When couples successfully completed rehabilitation programs, they stand a much higher rate of staying sober if they have the help of medication like suboxone and depending on support groups and one another and are both equally committed to staying clean and sober. Sometimes an added bonus is that many couples feel their relationship is much stronger after completing inpatient alcohol rehab and they have got clean together on a deeper level.
Addiction and ObamaCare
Amend 2012 is a campaign created for people—real people, not incorporated or limited liability people—who care about our democracy and want to be part of a solution.
The problem? Since January 2010, corporations have been legally allowed to spend unlimited amounts of money in our elections on behalf of candidates who, when elected, owe the corporations favors. So even though “we the people” go to the polls and vote for candidates, once they’re in office they must work on behalf of the corporate interests, not what’s good for American families.
The U.S. Supreme Court ruled in a case called Citizens United vs. FEC that corporations have the same rights as people, and that their unlimited corporate spending is the same as our free speech. We disagree—because only people are people.
What’s the big deal? Corporations already use their money to make many decisions that affect us every day, so why do we care if they use their money in political campaigns? Because there’s no place for purchasing in democracy. Elected officials get their jobs from the people who elect them, and should ultimately answer to those people, too.

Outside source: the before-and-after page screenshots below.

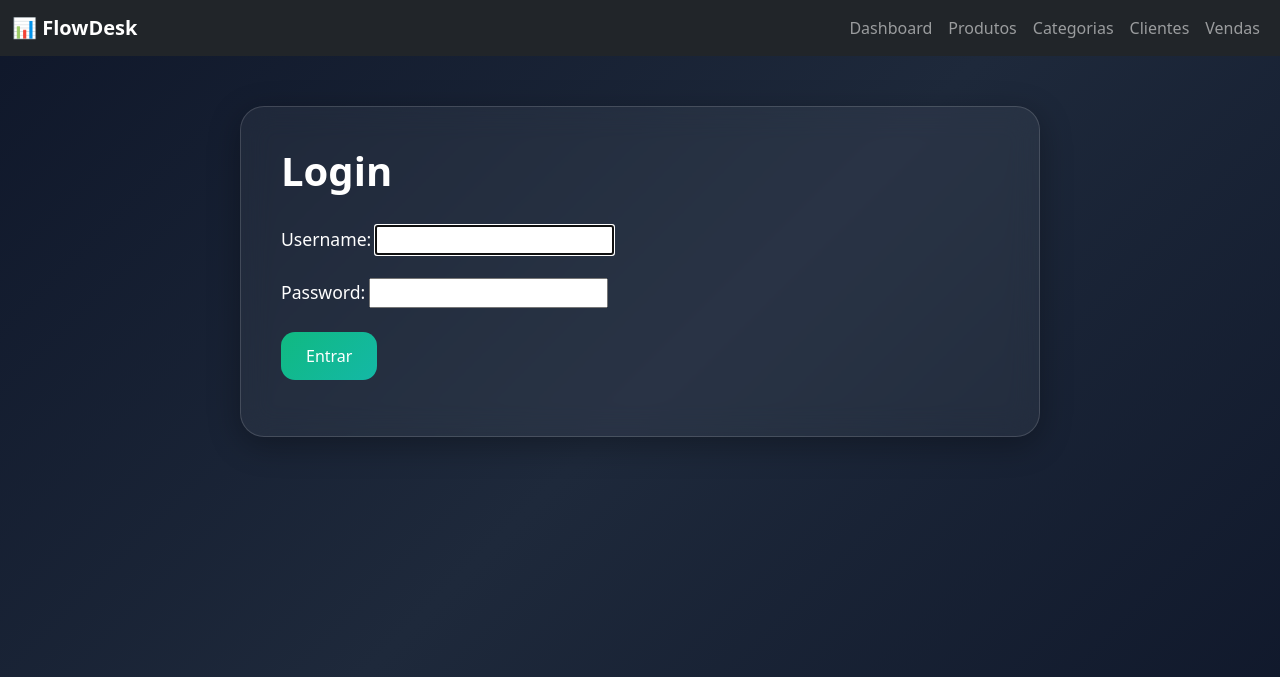
After one commit to felipe-g-ribeiro/flowdesk, a Django app: page /login/ in a window 1280 px wide. The commit adds this page. Shown: the top 677 px of the page. Run offline with Django 5.2, Linux system fonts and the light colour scheme.

Commit message:
feat: autenticação, vendas e controle de estoque

```diff
--- a/flowdesk/core/templates/base.html
+++ b/flowdesk/core/templates/base.html
@@ -32,6 +32,11 @@
 
         <div class="collapse navbar-collapse menu-direita" id="navbarNav">
           <ul class="navbar-nav ms-auto">
+            {% if user.is_authenticated %}
+              <li class="nav-item">
+                <span class="nav-link">Olá, {{ user.username }}</span>
+              </li>
+            {% endif %}
             <li class="nav-item">
               <a class="nav-link" href="/">Dashboard</a>
             </li>
@@ -51,6 +56,14 @@
             <li class="nav-item">
               <a class="nav-link" href="{% url 'sale_list' %}">Vendas</a>
             </li>
+            {% if user.is_authenticated %}
+              <li class="nav-item">
+                <form method="post" action="{% url 'logout' %}" class="d-inline">
+                  {% csrf_token %}
+                  <button type="submit" class="nav-link btn btn-link">Sair</button>
+                </form>
+              </li>
+            {% endif %}
           </ul>
         </div>
       </div>
--- /dev/null
+++ b/flowdesk/core/templates/registration/login.html
@@ -0,0 +1,15 @@
+{% extends 'base.html' %}
+
+{% block content %}
+  <div class="form-card">
+    <h1>Login</h1>
+
+    <form method="post">
+      {% csrf_token %}
+
+      {{ form.as_p }}
+
+      <button type="submit" class="btn btn-success">Entrar</button>
+    </form>
+  </div>
+{% endblock %}
--- a/flowdesk/core/views.py
+++ b/flowdesk/core/views.py
@@ -3,8 +3,9 @@ from django.shortcuts import render
 from products.models import Product, Category
 from customers.models import Customer
 from sales.models import Sale
+from django.contrib.auth.decorators import login_required
 
-
+@login_required
 def dashboard(request):
     context = {
         "total_products": Product.objects.count(),
--- a/flowdesk/flowdesk/settings.py
+++ b/flowdesk/flowdesk/settings.py
@@ -134,3 +134,7 @@ MAILERS = {
         'BACKEND': 'django.core.mail.backends.console.EmailBackend',
     },
 }
+
+LOGIN_REDIRECT_URL = "dashboard"
+LOGOUT_REDIRECT_URL = "login"
+LOGIN_URL = "login"
--- a/flowdesk/flowdesk/urls.py
+++ b/flowdesk/flowdesk/urls.py
@@ -16,6 +16,7 @@ Including another URLconf
 """
 from django.contrib import admin
 from django.urls import path, include
+from django.contrib.auth import views as auth_views
 
 urlpatterns = [
     path('admin/', admin.site.urls),
@@ -23,4 +24,17 @@ urlpatterns = [
     path("products/", include("products.urls")),
     path("customers/", include("customers.urls")),
     path("sales/", include("sales.urls")),
+    path(
+    "login/",
+    auth_views.LoginView.as_view(
+        template_name="registration/login.html"
+    ),
+    name="login",
+    ),
+
+    path(
+        "logout/",
+        auth_views.LogoutView.as_view(),
+        name="logout",
+    ),
 ]
```
Also changed, not shown: flowdesk/customers/views.py (+5 -3 lines), flowdesk/products/views.py (+9 -5 lines), flowdesk/sales/views.py (+7 -2 lines).
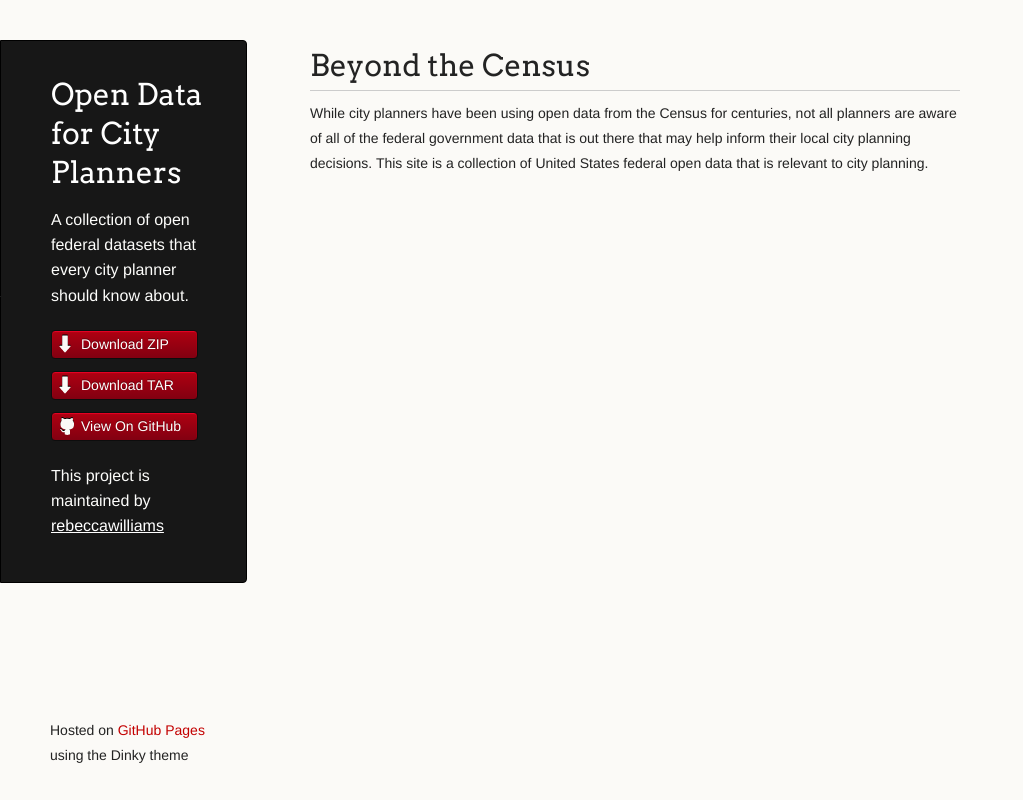
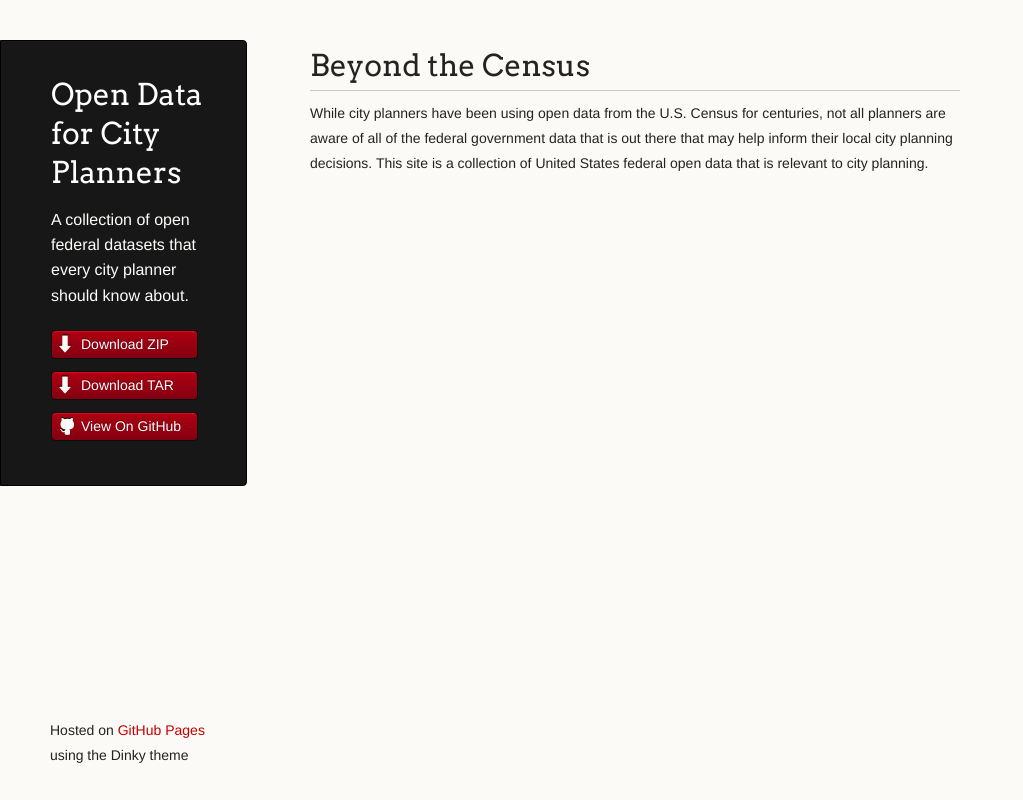
Before and after one commit to rebeccawilliams/OpenCityPlanningData, a plain HTML site: page index.html in a window 1280 px wide. Shown: the whole page, without its empty margins (0-1023 px from the left). Drawn offline with Linux system fonts and the light colour scheme.

Commit message:
Update index.html

```diff
--- a/index.html
+++ b/index.html
@@ -25,15 +25,12 @@
           <li><a class="buttons github" href="https://github.com/rebeccawilliams/OpenCityPlanningData">View On GitHub</a></li>
         </ul>
 
-        <p class="header">This project is maintained by <a class="header name" href="https://github.com/rebeccawilliams">rebeccawilliams</a></p>
-
-
       </header>
       <section>
         <h1>
 <a id="beyond-the-census" class="anchor" href="#beyond-the-census" aria-hidden="true"><span class="octicon octicon-link"></span></a>Beyond the Census</h1>
 
-<p>While city planners have been using open data from the Census for centuries, not all planners are aware of all of the federal government data that is out there that may help inform their local city planning decisions. This site is a collection of United States federal open data that is relevant to city planning. </p>
+<p>While city planners have been using open data from the U.S. Census for centuries, not all planners are aware of all of the federal government data that is out there that may help inform their local city planning decisions. This site is a collection of United States federal open data that is relevant to city planning. </p>
       </section>
       <footer>
         <p><small>Hosted on <a href="http://pages.github.com">GitHub Pages</a> using the Dinky theme</small></p>
```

There’s a big difference between buying land to build a new warehouse and buying favors from the people who are supposed to represent us, the people.
What’s the big idea? Corporations don’t own our democracy yet, so we’re taking this movement to the people, going person-by-person and state-by-state, to build support for a constitutional amendment that will specify who are people (people) and who are not people (corporations).
Amending the Constitution is a big deal. It’ll require support of 2/3 of both the U.S. Senate and House of Representatives, and then must be ratified by 3/4 of the states. So while it’s possible and, we think, the best ultimate solution, it isn’t likely to happen right away.
Well what then? In the great tradition of American rabble rousing, we’re starting with the people, building grassroots support right where you live. Using a little-known but very powerful process called voter instructions, our goal is to have as many states as possible pass ballot resolutions calling on Congress to pass a constitutional amendment. Then people can vote to pass those resolutions.